Top Story

Since Premier Rachel Notley and Energy Minister Marg McCuaig-Boyd unveiled their much anticipated “turn-off-the-taps” legislation on Monday, the chattering classes have been all over the place on the constitutionality of the bill, the chances that it will ever actually be enacted, its ability to bring the BC gov’t to heel if it is passed, and whether or not the threat of the bill is an empty bluff tactic. Add to these all the hanging questions surrounding Kinder Morgan’s Trans Mountain pipeline expansion (TMX) from past weeks—will Alberta and the feds buy into the pipeline? What will the prime minister’s promised legislation look like? Is Kinder Morgan serious about abandoning the project on May 31?­ Can the BC Aboriginal groups fight it in court?
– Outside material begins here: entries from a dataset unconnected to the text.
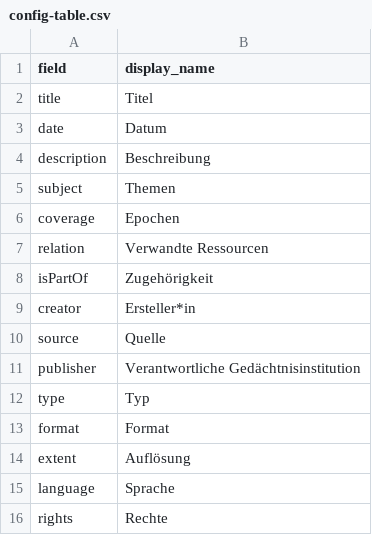
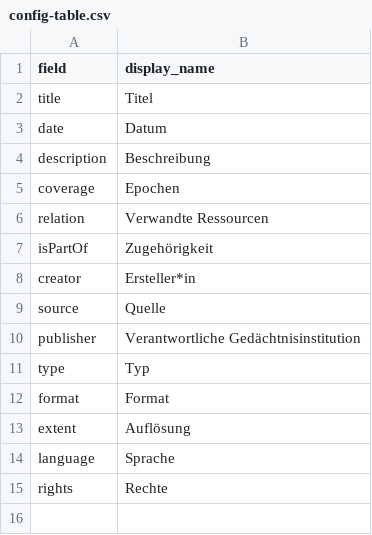
Before and after one commit to Stadt-Geschichte-Basel/forschung.stadtgeschichtebasel.ch, a CSV file: _data/config-table.csv, drawn as a sheet.

```diff
--- a/_data/config-table.csv
+++ b/_data/config-table.csv
@@ -4,3 +4,2 @@ date,Datum
 description,Beschreibung
-subject,Themen
 coverage,Epochen
```
Also changed, not shown: _data/config-metadata.csv, 5 other files.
Will the Federal Court of Appeal rule against the project’s approval?—and one is inclined to retreat to one’s bed with instructions not to be disturbed until its all over and the pipeline is either built or killed.

But since we do not have that luxury, we press on. And this week’s story was Bill 12, unctuously named the Preserving Canada’s Economic Prosperity Act, which wouldn’t actually turn down the oil taps to BC. Rather it would give the energy minister the power to determine what type of oil and how much of it is transported, and by which method (pipeline or rail). This control would be effected…